Twenty-Two: 14 September 1971
Deciding how to end Who Killed Kennedy was always a problem. Even when the Kennedy assassination was adopted as the setting for the book's finale, finding a credible way to weave that into the narrative was challenging. To be honest, I don't believe I succeeded. This chapter is the awkward transition from a British conspiracy involving UNIT to the murder of a US president nearly a decade earlier.
Stevens gets a message to call the Doctor, who rattles off a bunch of technobabble and sends the journalist back through time to prevent a plan hatched by the Master involving Private Cleary. 'You can't expect me to actually believe any of what you're saying,' Stevens says repeatedly. I was once given a list of terms coined by science fiction writers about recurring clichés of the genre, called something like the Turkey City Lexicon. Among these clichés is characters who mouth the thoughts of the writers; often without the author realising it is happening. The phenomenon is known as 'Signal From Fred' and in this chapter Stevens keeps trying to give me a Signal From Fred. Alas, I wasn't paying attention. Such is life.

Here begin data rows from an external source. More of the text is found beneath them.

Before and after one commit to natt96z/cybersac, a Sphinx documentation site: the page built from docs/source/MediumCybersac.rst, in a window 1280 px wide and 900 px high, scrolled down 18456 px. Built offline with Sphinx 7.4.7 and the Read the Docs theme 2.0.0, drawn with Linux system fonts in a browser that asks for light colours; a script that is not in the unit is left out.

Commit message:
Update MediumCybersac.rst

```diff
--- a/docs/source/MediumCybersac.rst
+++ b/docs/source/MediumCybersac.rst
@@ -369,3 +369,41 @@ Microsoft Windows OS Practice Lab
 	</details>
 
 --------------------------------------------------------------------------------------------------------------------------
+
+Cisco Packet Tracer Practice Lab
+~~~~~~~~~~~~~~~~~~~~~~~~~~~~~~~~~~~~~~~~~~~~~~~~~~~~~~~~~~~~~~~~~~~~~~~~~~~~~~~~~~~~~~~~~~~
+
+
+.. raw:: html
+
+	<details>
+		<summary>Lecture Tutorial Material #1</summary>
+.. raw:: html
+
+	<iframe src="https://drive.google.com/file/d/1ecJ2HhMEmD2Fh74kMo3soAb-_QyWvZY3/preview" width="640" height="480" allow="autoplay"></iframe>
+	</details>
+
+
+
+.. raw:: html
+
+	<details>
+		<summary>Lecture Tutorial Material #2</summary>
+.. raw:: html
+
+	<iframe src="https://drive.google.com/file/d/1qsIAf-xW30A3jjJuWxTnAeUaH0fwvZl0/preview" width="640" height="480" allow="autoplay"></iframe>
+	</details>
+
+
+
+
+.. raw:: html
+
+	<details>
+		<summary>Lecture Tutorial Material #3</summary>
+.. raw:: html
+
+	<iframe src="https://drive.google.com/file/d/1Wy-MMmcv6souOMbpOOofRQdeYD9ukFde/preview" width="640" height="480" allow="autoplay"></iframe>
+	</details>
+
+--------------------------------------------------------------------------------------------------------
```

During the phone conversation the Doctor says Dodo died before her time. Looking back on Who Killed Kennedy now, if the Kennedy element had not been included, then the Doctor's line of dialogue might have provided another ending. Stevens could have used the Time Ring to travel back to Dodo's murder and saved her. Cleary would have been present and perhaps even the Master. During early discussions for Who Killed Kennedy, Virgin editor Rebecca 'Bex' Levene and I batted around many ideas for how to finish the book. Among them was explaining how the Delgado Master had to regenerate into another incarnation. All that could have been worked around the attempt to murder Dodo. At least it would have kept the finale of the book within its own milieu, rather than suddenly jerking the reader across the Atlantic to Dallas of 1963.
The Master's plot involving JFK is pretty hard to fathom. Does he want the president killed? Or is he trying to pervert the course of history by averting JFK's assassination? I got into the same sort of muddle in The Domino Effect, an Eight Doctor novel I wrote that was published in 2003. I didn't believe my own ending and, as a result, the book comes unstuck at the finish - just when it should be coming together. As a writer you always hope to progress, to learn from your mistakes. But some mistakes keep coming back to haunt you...
The Doctor ponders out loud whether free will is or isn't an illusion - a reference back to Inferno, if I recall correctly.